Edward Ruscha (United States, born 1937)
Made in California
Edward Ruscha (United States, born 1937)
Edward Ruscha (United States, born 1937)
Actual Size
Edward Ruscha

Ruscha and Film

Ed Ruscha first drew the Hollywood sign in 1967. Since then, the familiar icon has appeared in many of his paintings, drawings, and prints. Although he has joked that the sign was “a smog indicator: If I could read it, the weather was OK,” its recurrence in his art hints at Ruscha’s deep, personal engagement with film and film culture...

Ed Ruscha and the Standard Gas Station

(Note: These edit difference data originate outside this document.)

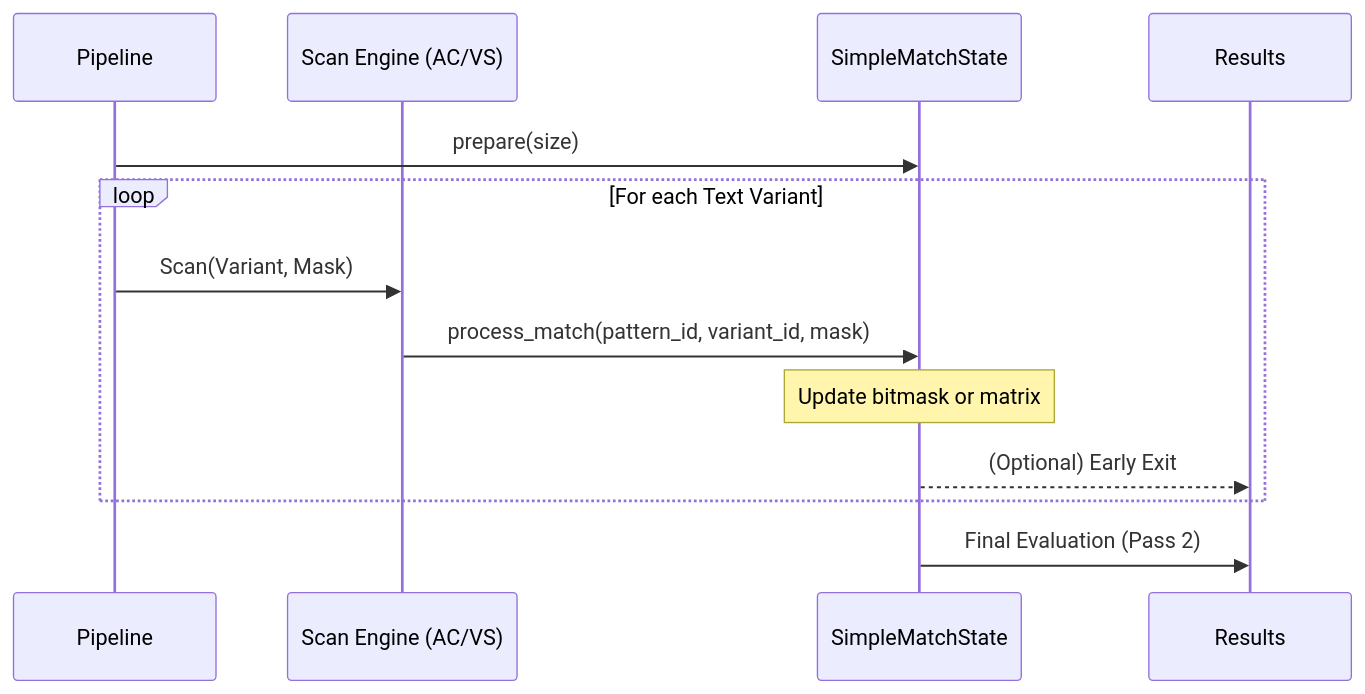
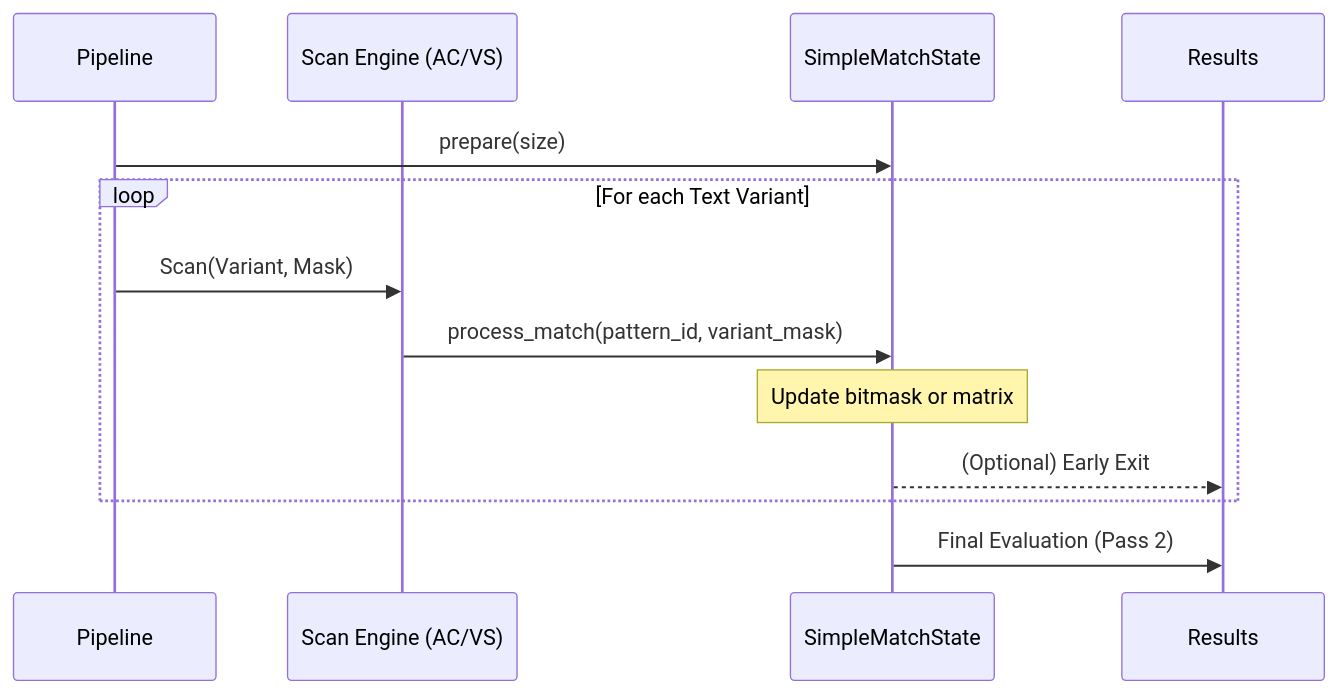
The second of 2 diagrams in DESIGN.md (Lips7/Matcher), drawn with Mermaid before and after one commit. The commit also changed other lines of this file, not shown here.

````diff
--- a/DESIGN.md
+++ b/DESIGN.md
@@ -144,16 +161,16 @@
 ```mermaid
 sequenceDiagram
     participant P as Pipeline
     participant E as Scan Engine (AC/VS)
     participant S as SimpleMatchState
     participant R as Results
-    
+
     P->>S: prepare(size)
     loop For each Text Variant
         P->>E: Scan(Variant, Mask)
-        E->>S: process_match(pattern_id, variant_id, mask)
+        E->>S: process_match(pattern_id, variant_mask)
         Note over S: Update bitmask or matrix
         S-->>R: (Optional) Early Exit
     end
     S->>R: Final Evaluation (Pass 2)
 ```
````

“It has to be called an icon; that’s the main thing about that painting…It became a motif for me to explore in other ways, too. I saw it as a loaf of bread; I saw it as several other things.”—Ed Ruscha on the painting Standard Station, Amarillo, Texas (1963) in 1981…